■ Input for this task ■

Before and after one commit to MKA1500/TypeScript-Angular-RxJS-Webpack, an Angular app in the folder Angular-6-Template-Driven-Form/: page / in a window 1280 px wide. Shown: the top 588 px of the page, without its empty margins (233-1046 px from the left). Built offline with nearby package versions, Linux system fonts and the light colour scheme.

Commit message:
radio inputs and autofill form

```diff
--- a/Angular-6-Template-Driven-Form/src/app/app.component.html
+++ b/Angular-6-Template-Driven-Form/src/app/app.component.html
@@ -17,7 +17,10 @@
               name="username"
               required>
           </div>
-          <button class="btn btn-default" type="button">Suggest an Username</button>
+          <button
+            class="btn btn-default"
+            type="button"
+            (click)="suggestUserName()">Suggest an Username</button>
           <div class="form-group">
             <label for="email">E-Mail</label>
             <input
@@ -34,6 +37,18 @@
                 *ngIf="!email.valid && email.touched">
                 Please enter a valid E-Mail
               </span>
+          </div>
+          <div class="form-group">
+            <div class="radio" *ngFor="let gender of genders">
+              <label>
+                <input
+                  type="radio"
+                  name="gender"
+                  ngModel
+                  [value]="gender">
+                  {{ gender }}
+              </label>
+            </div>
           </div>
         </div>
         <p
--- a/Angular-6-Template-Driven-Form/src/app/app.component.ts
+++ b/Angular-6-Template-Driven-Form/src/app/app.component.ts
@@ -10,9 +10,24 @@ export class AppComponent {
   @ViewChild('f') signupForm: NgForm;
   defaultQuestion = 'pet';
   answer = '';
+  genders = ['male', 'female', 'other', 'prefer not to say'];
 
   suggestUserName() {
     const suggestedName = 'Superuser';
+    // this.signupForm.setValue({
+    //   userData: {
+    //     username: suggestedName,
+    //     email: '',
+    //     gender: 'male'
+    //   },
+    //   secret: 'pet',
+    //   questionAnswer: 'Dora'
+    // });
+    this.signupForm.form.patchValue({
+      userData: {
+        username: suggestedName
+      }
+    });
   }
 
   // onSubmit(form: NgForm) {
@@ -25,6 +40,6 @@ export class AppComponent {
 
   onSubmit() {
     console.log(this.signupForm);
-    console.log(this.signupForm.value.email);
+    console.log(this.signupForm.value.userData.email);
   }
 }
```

■ What you need to do ■
Reproduce the full listing above, keeping every line intact.

■ Answer to this task ■
Before and after one commit to MKA1500/TypeScript-Angular-RxJS-Webpack, an Angular app in the folder Angular-6-Template-Driven-Form/: page / in a window 1280 px wide. Shown: the top 588 px of the page, without its empty margins (233-1046 px from the left). Built offline with nearby package versions, Linux system fonts and the light colour scheme.

Commit message:
radio inputs and autofill form

```diff
--- a/Angular-6-Template-Driven-Form/src/app/app.component.html
+++ b/Angular-6-Template-Driven-Form/src/app/app.component.html
@@ -17,7 +17,10 @@
               name="username"
               required>
           </div>
-          <button class="btn btn-default" type="button">Suggest an Username</button>
+          <button
+            class="btn btn-default"
+            type="button"
+            (click)="suggestUserName()">Suggest an Username</button>
           <div class="form-group">
             <label for="email">E-Mail</label>
             <input
@@ -34,6 +37,18 @@
                 *ngIf="!email.valid && email.touched">
                 Please enter a valid E-Mail
               </span>
+          </div>
+          <div class="form-group">
+            <div class="radio" *ngFor="let gender of genders">
+              <label>
+                <input
+                  type="radio"
+                  name="gender"
+                  ngModel
+                  [value]="gender">
+                  {{ gender }}
+              </label>
+            </div>
           </div>
         </div>
         <p
--- a/Angular-6-Template-Driven-Form/src/app/app.component.ts
+++ b/Angular-6-Template-Driven-Form/src/app/app.component.ts
@@ -10,9 +10,24 @@ export class AppComponent {
   @ViewChild('f') signupForm: NgForm;
   defaultQuestion = 'pet';
   answer = '';
+  genders = ['male', 'female', 'other', 'prefer not to say'];
 
   suggestUserName() {
     const suggestedName = 'Superuser';
+    // this.signupForm.setValue({
+    //   userData: {
+    //     username: suggestedName,
+    //     email: '',
+    //     gender: 'male'
+    //   },
+    //   secret: 'pet',
+    //   questionAnswer: 'Dora'
+    // });
+    this.signupForm.form.patchValue({
+      userData: {
+        username: suggestedName
+      }
+    });
   }
 
   // onSubmit(form: NgForm) {
@@ -25,6 +40,6 @@ export class AppComponent {
 
   onSubmit() {
     console.log(this.signupForm);
-    console.log(this.signupForm.value.email);
+    console.log(this.signupForm.value.userData.email);
   }
 }
```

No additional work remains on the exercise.